On Thursday CNN’s Wolf Blitzer interviewed IRS chief John Koskinen, who recently flubbed his way through a couple of hours of Congressional testimony. At one point Blitzer wondered why private companies and individuals had a much higher threshold of responsibility when it came to record keeping than the IRS does. It would seem that the IRS should hold itself to the same level of responsibility that they require of others who are forced to file taxes.
BLITZER: The — here’s what a lot of people have pointed out to us. Sarbanes-Oxley — you’re familiar with that law — private companies, they have to retain email data for five years. You’re familiar with that, right?
KOSKINEN: I’m familiar with Sarbanes.

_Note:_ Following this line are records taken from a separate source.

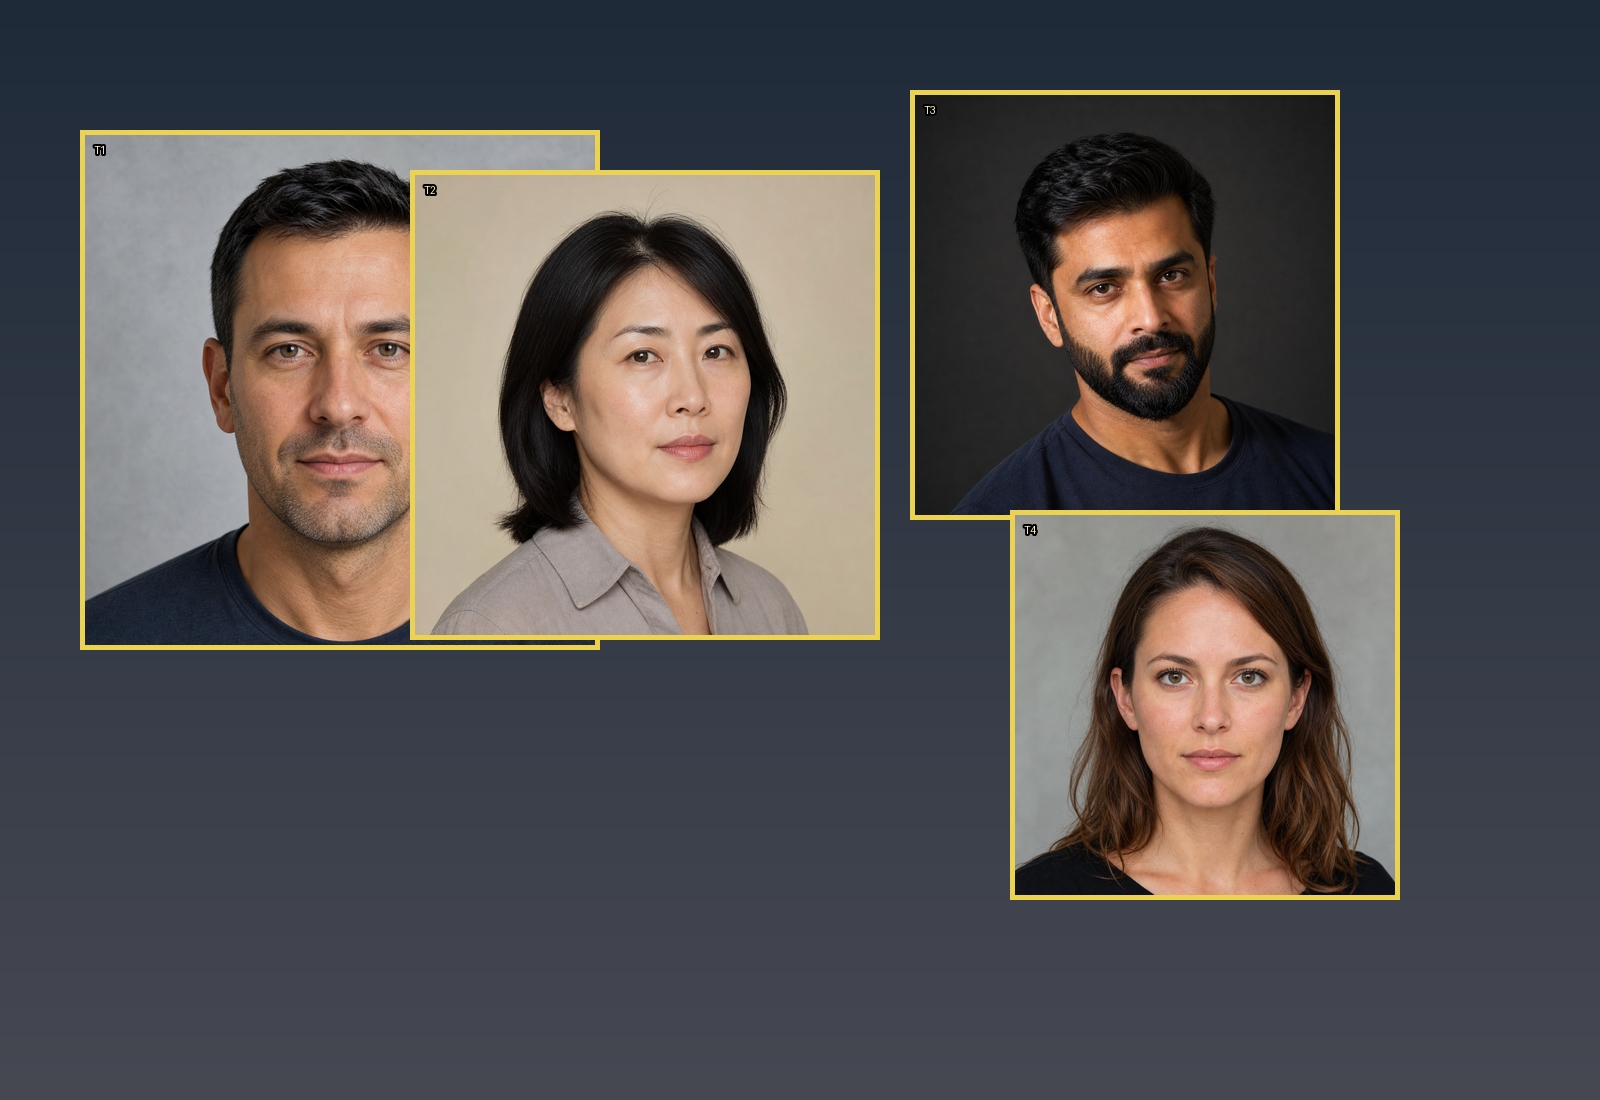
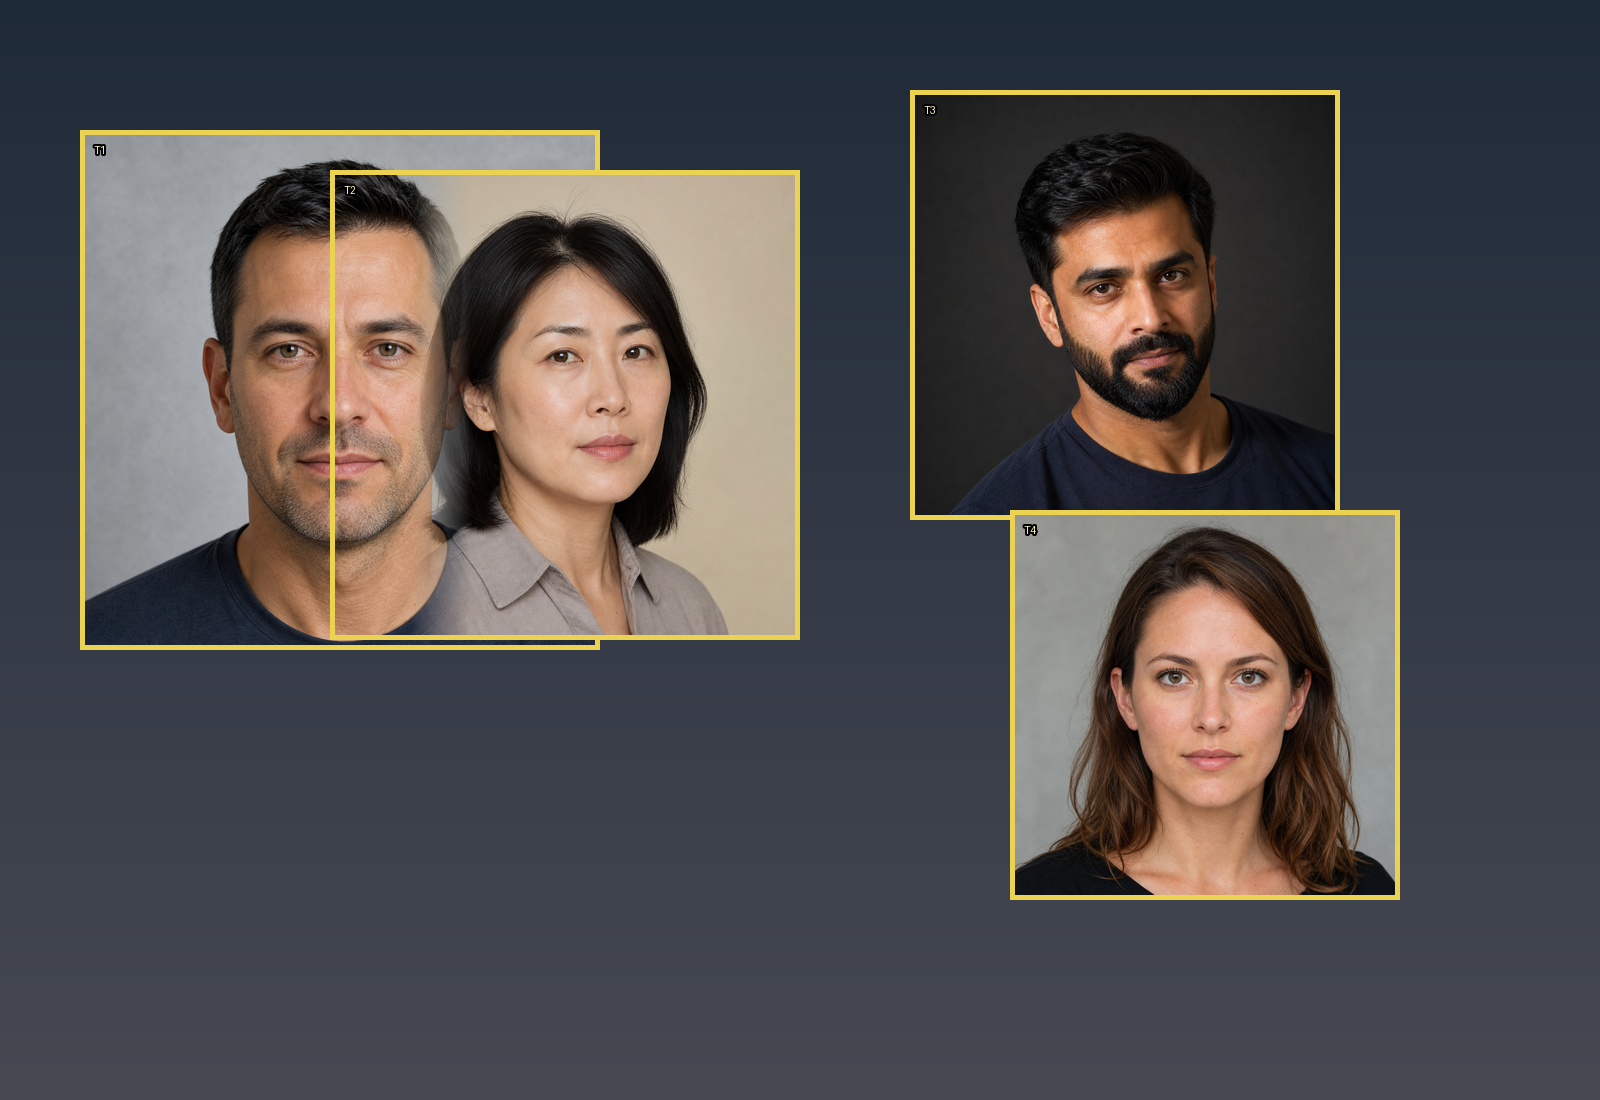
Verify Stage D multi-face inference

Changed region(s): [[0.1875, 0.1545, 0.5625, 0.5873]]

diff --git a/app/src/androidTest/java/com/faceswaplocal/app/inference/StageDMultiFaceInstrumentedTest.kt b/app/src/androidTest/java/com/faceswaplocal/app/inference/StageDMultiFaceInstrumentedTest.kt
@@ -1,0 +1,88 @@
+package com.faceswaplocal.app.inference
+
+import android.content.Context
+import android.graphics.Bitmap
+import android.graphics.BitmapFactory
+import androidx.test.core.app.ApplicationProvider
+import androidx.test.ext.junit.runners.AndroidJUnit4
+import androidx.test.platform.app.InstrumentationRegistry
+import java.io.File
+import java.io.FileOutputStream
+import kotlinx.coroutines.runBlocking
+import org.junit.Assert.assertEquals
+import org.junit.Assert.assertTrue
+import org.junit.Test
+import org.junit.runner.RunWith
+
+@RunWith(AndroidJUnit4::class)
+class StageDMultiFaceInstrumentedTest {
+    private val context = ApplicationProvider.getApplicationContext<Context>()
+    private val assets = InstrumentationRegistry.getInstrumentation().context.assets
+
+    @Test
+    fun threeSourcesReplaceT1T2T3WhileT4AndOutsideUnionStayUntouched() {
+        runBlocking {
+        val store = ModelStore(context)
+        store.refreshStatuses()
+        val raw = OnnxRawFaceSwapPipeline(store)
+        val photo = OnnxPhotoFaceSwapPipeline(store, rawPipeline = raw)
+        val target = bitmap("inputs/stage_d_group_target.png")
+        val sources = (1..3).map { bitmap("inputs/pair_%02d_source.png".format(it)) }
+        val original = target.pixels()
+        val detected = raw.detectFaces(target, RequestedInferenceBackend.CPU_ONLY).first
+        assertEquals("fixture must contain exactly four neural faces", 4, detected.size)
+        val ordered = detected.sortedBy { (it.box.left + it.box.right) / 2.0 }.let { byX ->
+            val right = byX.takeLast(2).sortedBy { (it.box.top + it.box.bottom) / 2.0 }
+            listOf(byX[0], byX[1], right[0], right[1])
+        }
+        var base: IntArray? = null
+        var previous: Bitmap? = null
+        val rois = mutableListOf<CompositeRoi>()
+        val embeddings = mutableMapOf<Int, FloatArray>()
+        try {
+            for (index in 0..2) {
+                val result = photo.process(
+                    PhotoFaceSwapRequest(
+                        source = sources[index], target = target,
+                        sourceFaceHint = FaceBox(0.0, 0.0, sources[index].width.toDouble(), sources[index].height.toDouble()),
+                        targetFaceHint = ordered[index].box,
+                        resolvedTargetFaces = detected,
+                        basePixels = base,
+                        cachedSourceEmbedding = embeddings[index],
+                        backend = RequestedInferenceBackend.CPU_ONLY,
+                    ),
+                )
+                previous?.recycle()
+                previous = result.finalBitmap
+                base = result.finalBitmap.pixels()
+                embeddings[index] = result.sourceEmbedding
+                rois += result.pasteRoi
+                assertTrue("T${index + 1} must change", changedInBox(original, base, target.width, ordered[index].box) > 100)
+            }
+            val finalPixels = requireNotNull(base)
+            assertEquals("T4 must remain bit-identical", 0, changedInBox(original, finalPixels, target.width, ordered[3].box))
+            assertEquals("pixels outside union of paste ROIs", 0, outsideUnionChanges(original, finalPixels, target.width, target.height, rois))
+            val overlap = intersect(rois[0], rois[1])
+            assertTrue("T1/T2 paste ROIs must overlap", overlap.width > 0 && overlap.height > 0)
+            assertTrue("overlap must contain the second paste, not original", changedInRoi(original, finalPixels, target.width, overlap) > 20)
+            val output = File(context.filesDir, "stage-d-output").apply { mkdirs() }
+            FileOutputStream(File(output, "STAGE_D_MULTI_FACE_RESULT.png")).use {
+                requireNotNull(previous).compress(Bitmap.CompressFormat.PNG, 100, it)
+            }
+        } finally {
+            embeddings.values.forEach { it.fill(0f) }
+            embeddings.clear()
+            previous?.recycle()
+            sources.forEach(Bitmap::recycle)
+            target.recycle()
+        }
+        }
+    }
+
+    private fun bitmap(path: String) = assets.open(path).use { requireNotNull(BitmapFactory.decodeStream(it)).copy(Bitmap.Config.ARGB_8888, false) }
+    private fun Bitmap.pixels() = IntArray(width * height).also { getPixels(it, 0, width, 0, 0, width, height) }
+    private fun changedInBox(a: IntArray, b: IntArray, width: Int, box: FaceBox): Int = changedInRoi(a, b, width, CompositeRoi(box.left.toInt().coerceAtLeast(0), box.top.toInt().coerceAtLeast(0), box.right.toInt(), box.bottom.toInt()))
+    private fun changedInRoi(a: IntArray, b: IntArray, width: Int, roi: CompositeRoi): Int = (roi.top until roi.bottom).sumOf { y -> (roi.left until roi.right).count { x -> a[y * width + x] != b[y * width + x] } }
+    private fun outsideUnionChanges(a: IntArray, b: IntArray, width: Int, height: Int, rois: List<CompositeRoi>): Int = (0 until height).sumOf { y -> (0 until width).count { x -> rois.none { x in it.left until it.right && y in it.top until it.bottom } && a[y * width + x] != b[y * width + x] } }
+    private fun intersect(a: CompositeRoi, b: CompositeRoi) = CompositeRoi(maxOf(a.left, b.left), maxOf(a.top, b.top), minOf(a.right, b.right), minOf(a.bottom, b.bottom))
+}

diff --git a/app/src/main/java/com/faceswaplocal/app/inference/ModelStore.kt b/app/src/main/java/com/faceswaplocal/app/inference/ModelStore.kt
@@ -111,6 +111,7 @@ class ModelStore(
 ) {
     private val modelDirectory = File(context.filesDir, MODEL_DIRECTORY_NAME)
     private val operationMutex = Mutex()
+    private val verifiedThisProcess = mutableSetOf<ModelId>()
     private val mutableStatuses = MutableStateFlow(initialStatuses())
 
     val statuses: StateFlow<Map<ModelId, ModelStatus>> = mutableStatuses.asStateFlow()
@@ -203,6 +204,7 @@ class ModelStore(
             }
 
             setStatus(descriptor.id, ModelStatus.Ready(observation.sizeBytes))
+            verifiedThisProcess += descriptor.id
             ModelImportResult.Imported(descriptor.id, observation.sizeBytes)
         } catch (cancelled: CancellationException) {
             setStatus(
@@ -294,6 +296,9 @@ class ModelStore(
         if (!destination.isFile) {
             return ModelStatus.Missing.also { setStatus(descriptor.id, it) }
         }
+        if (descriptor.id in verifiedThisProcess && destination.length() == descriptor.expectedSizeBytes) {
+            return ModelStatus.Ready(destination.length()).also { setStatus(descriptor.id, it) }
+        }
 
         val observation = try {
             ModelFileIntegrity.hash(destination)
@@ -314,6 +319,7 @@ class ModelStore(
             existingCopyRetained = true,
         )
         return if (details == null) {
+            verifiedThisProcess += descriptor.id
             ModelStatus.Ready(observation.sizeBytes)
         } else {
             ModelStatus.Invalid(details)

diff --git a/app/src/main/java/com/faceswaplocal/app/inference/OnnxMultiPhotoFaceSwapPipeline.kt b/app/src/main/java/com/faceswaplocal/app/inference/OnnxMultiPhotoFaceSwapPipeline.kt
@@ -30,6 +30,7 @@ class OnnxMultiPhotoFaceSwapPipeline(
         var accumulated: IntArray? = null
         val sourceEmbeddings = mutableMapOf<FaceId, FloatArray>()
         var last: PhotoFaceSwapResult? = null
+        try {
         for (targetFace in targetsInStableOrder) {
             coroutineContext.ensureActive()
             val assignment = assignments.firstOrNull { it.targetId == targetFace.id } ?: continue
@@ -55,6 +56,10 @@ class OnnxMultiPhotoFaceSwapPipeline(
         }
         return last?.let { result ->
             result.copy(timings = result.timings.copy(totalMs = SystemClock.elapsedRealtime() - started))
+        }
+        } finally {
+            sourceEmbeddings.values.forEach { it.fill(0f) }
+            sourceEmbeddings.clear()
         }
     }
 

diff --git a/docs/parity/inputs/make_group_fixture.py b/docs/parity/inputs/make_group_fixture.py
@@ -24,13 +24,25 @@ def main() -> None:
     # First two overlap deliberately: their 128-pixel model paste ROIs overlap after scale.
     placements = [
         ("pair_01_target.png", 80, 130, 520),
-        ("pair_02_target.png", 410, 170, 470),
+        ("pair_02_target.png", 330, 170, 470),
         ("pair_03_target.png", 910, 90, 430),
         ("pair_01_source.png", 1010, 510, 390),
     ]
     for index, (filename, left, top, size) in enumerate(placements, 1):
         image = portrait(filename, size)
-        canvas.paste(image, (left, top))
+        if index == 2:
+            # Preserve T1 while bringing the actual faces close enough that their
+            # affine paste ROIs overlap. The fade is deterministic and affects only
+            # the left background edge of T2, not its face.
+            mask = Image.new("L", (size, size), 255)
+            mask_pixels = mask.load()
+            for x in range(140):
+                alpha = max(0, min(255, (x - 80) * 255 // 60))
+                for y in range(size):
+                    mask_pixels[x, y] = alpha
+            canvas.paste(image, (left, top), mask)
+        else:
+            canvas.paste(image, (left, top))
         draw.rectangle((left, top, left + size - 1, top + size - 1), outline=(235, 210, 80), width=5)
         draw.text((left + 14, top + 14), f"T{index}", fill=(255, 245, 180), stroke_width=2, stroke_fill=(0, 0, 0))
     canvas.save(OUT, "PNG", optimize=False)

I didn’t know that particular…
BLITZER: It’s a criminal penalty if they don’t. So why wouldn’t — if public companies have to do that, why wouldn’t the IRS have to retain important emails for at least five years, as opposed to six months, because they’ve been recycling their email, their hard drives every six months or so. That sounds suspicious.
KOSKINEN: I — the IRS process, though, is every important official record gets — is supposed to be printed out. We have 2,000 employees trained to make sure that happens. So the official records of the IRS are printed out and are saved in hard copy and now preserved. The emails, all emails are not official records. So at this point, the policy for the IRS is to in fact print them out. But that’s an antiquated program and we’re looking at trying to modernize it.
BLITZER: I got a ton of questions. I told my Twitter followers I was going to be interviewing you today, and I asked for some suggested questions. I got a variation of this one by a lot of folks. This one from T.G. Parker: “Why shouldn’t taxpayers use the crashed hard drive excuse when undergoing an IRS audit?”
KOSKINEN: A number of them already have done that, and the question has been is there a dual standard? And as I’ve said, the IRS has 24,000 Lois Lerner emails from this period. We, historically, if a taxpayer has lost electronic records, have said if you have other indications and evidence of what went on, we’ll take that from you. It’s if you lose a document it doesn’t mean you lose the argument. We actually work with taxpayers to say we’ll look at other evidence, like the 24,000 emails. And if we can find any evidence to support your case — and, in fact, if the circumstances support your case, we’ll support you and you won’t have any problems.